● **WORK TASK**: From the data below, copy each line that includes the word "aside".
Segment Start: GIVEN ENTRIES
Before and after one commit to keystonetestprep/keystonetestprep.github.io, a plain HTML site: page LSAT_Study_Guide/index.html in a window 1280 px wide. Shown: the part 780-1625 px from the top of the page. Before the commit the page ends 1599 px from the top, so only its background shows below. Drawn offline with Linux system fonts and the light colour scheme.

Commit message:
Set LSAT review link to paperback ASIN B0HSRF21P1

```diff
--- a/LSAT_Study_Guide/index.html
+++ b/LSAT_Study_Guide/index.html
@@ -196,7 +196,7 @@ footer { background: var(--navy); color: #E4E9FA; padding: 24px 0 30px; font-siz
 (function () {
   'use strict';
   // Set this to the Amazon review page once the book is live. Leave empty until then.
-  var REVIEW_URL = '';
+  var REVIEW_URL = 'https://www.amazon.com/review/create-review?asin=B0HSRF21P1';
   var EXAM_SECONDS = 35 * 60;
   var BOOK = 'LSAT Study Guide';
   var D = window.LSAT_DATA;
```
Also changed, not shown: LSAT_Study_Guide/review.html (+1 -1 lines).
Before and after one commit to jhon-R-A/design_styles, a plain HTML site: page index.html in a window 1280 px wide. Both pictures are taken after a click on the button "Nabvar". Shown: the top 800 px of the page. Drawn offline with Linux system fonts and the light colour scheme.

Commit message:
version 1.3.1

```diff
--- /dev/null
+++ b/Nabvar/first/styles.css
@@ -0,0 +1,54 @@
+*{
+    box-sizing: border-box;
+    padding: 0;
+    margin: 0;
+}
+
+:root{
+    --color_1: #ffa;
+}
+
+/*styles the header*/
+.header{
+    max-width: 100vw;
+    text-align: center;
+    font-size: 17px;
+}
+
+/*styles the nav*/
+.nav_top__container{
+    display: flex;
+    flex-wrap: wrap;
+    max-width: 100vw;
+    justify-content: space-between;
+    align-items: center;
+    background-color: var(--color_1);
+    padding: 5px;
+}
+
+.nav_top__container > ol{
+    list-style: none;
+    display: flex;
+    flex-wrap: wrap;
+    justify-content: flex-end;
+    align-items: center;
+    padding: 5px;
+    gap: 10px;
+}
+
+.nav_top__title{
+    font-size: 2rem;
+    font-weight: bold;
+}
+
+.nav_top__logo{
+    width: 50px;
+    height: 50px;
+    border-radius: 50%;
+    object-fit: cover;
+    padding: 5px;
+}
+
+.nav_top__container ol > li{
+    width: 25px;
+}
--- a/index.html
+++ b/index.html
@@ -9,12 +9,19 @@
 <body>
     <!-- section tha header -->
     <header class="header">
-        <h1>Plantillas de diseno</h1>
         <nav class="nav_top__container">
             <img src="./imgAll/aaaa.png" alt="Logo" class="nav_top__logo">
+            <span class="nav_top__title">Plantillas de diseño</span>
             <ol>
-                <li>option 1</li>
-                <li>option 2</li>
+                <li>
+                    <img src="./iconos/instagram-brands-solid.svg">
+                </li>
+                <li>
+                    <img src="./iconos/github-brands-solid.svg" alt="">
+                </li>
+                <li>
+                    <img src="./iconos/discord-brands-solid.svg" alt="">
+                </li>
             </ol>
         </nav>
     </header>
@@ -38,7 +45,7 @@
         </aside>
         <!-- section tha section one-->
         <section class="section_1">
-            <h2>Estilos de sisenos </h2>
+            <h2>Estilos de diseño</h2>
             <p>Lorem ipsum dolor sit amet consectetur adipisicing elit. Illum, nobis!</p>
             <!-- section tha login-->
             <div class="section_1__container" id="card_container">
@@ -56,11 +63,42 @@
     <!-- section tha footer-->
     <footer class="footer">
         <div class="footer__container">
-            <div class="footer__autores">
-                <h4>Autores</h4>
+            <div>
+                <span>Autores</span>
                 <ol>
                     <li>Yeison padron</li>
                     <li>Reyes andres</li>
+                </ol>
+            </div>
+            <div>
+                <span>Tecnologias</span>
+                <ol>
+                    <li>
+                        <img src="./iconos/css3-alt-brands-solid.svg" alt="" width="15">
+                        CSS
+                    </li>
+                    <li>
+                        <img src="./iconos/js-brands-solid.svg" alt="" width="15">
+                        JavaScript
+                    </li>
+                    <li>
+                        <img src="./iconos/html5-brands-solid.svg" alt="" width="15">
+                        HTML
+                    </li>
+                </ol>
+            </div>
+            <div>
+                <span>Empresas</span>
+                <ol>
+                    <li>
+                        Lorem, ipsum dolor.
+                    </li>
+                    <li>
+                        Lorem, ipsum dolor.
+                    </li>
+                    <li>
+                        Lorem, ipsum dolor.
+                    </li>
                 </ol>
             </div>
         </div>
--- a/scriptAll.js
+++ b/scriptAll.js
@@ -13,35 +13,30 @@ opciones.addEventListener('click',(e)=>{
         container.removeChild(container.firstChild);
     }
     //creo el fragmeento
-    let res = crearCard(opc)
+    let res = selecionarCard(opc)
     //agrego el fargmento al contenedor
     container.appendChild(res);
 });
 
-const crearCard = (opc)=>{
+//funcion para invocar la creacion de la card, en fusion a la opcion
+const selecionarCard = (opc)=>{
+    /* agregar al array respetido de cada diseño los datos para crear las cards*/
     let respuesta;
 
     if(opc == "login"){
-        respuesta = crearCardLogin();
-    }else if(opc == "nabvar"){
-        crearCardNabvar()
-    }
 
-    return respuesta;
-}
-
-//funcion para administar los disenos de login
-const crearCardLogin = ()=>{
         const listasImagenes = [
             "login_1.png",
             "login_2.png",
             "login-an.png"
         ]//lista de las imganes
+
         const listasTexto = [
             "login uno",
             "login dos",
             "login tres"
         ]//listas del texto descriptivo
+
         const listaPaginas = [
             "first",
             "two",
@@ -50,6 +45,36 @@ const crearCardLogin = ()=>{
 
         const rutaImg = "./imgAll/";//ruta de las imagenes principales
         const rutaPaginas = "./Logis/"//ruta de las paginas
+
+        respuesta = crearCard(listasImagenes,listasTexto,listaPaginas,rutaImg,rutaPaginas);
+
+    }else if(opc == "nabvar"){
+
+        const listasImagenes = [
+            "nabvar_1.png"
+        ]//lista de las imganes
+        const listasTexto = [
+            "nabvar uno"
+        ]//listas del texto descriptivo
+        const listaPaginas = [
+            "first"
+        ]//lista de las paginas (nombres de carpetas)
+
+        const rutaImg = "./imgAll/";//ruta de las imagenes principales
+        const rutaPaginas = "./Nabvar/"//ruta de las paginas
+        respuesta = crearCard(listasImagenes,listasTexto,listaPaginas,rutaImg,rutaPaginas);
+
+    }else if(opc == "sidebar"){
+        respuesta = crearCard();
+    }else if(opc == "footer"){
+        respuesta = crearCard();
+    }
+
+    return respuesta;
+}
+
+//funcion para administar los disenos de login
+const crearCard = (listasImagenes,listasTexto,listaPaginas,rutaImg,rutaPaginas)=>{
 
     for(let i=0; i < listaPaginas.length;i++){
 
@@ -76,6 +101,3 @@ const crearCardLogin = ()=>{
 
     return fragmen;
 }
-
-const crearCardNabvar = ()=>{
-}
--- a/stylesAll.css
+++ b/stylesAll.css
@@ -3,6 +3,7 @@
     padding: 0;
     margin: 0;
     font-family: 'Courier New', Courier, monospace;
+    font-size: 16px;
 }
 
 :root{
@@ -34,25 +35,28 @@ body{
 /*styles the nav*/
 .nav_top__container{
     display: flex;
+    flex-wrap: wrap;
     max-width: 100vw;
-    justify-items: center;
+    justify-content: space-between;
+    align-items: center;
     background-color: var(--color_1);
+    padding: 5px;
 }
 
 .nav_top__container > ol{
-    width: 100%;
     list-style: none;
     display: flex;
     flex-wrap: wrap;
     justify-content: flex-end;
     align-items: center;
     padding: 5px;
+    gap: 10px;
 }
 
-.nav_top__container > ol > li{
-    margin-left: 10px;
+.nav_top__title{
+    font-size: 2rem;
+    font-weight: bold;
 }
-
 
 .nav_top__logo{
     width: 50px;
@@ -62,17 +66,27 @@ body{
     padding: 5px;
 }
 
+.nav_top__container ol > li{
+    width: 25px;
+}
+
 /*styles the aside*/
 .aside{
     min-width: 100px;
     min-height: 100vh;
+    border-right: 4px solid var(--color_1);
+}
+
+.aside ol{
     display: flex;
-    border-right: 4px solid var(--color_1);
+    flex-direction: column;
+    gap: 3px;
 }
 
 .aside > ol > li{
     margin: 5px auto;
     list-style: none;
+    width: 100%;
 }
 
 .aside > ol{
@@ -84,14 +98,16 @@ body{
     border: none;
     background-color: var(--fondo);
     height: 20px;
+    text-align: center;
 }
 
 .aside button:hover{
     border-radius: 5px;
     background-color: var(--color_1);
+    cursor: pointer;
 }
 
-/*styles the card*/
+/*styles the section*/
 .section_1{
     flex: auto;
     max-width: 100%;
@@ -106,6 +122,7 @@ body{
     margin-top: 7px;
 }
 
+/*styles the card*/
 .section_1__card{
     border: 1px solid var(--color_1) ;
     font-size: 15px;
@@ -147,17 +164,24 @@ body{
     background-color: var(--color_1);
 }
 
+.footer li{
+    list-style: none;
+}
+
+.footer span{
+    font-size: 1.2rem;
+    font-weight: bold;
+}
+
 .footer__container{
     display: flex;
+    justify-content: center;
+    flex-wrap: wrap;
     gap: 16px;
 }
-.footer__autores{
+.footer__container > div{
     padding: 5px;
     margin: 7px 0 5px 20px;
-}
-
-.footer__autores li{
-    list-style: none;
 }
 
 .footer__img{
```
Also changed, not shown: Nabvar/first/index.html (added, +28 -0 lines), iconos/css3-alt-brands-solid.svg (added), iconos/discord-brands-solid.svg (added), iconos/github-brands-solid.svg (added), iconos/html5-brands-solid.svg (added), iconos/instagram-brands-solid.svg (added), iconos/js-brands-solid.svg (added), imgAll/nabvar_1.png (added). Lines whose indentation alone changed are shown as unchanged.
Segment End: GIVEN ENTRIES
● **ANSWER SECTION**:
         </aside>
 /*styles the aside*/
 .aside{
+.aside ol{
 .aside > ol > li{
 .aside > ol{
 .aside button:hover{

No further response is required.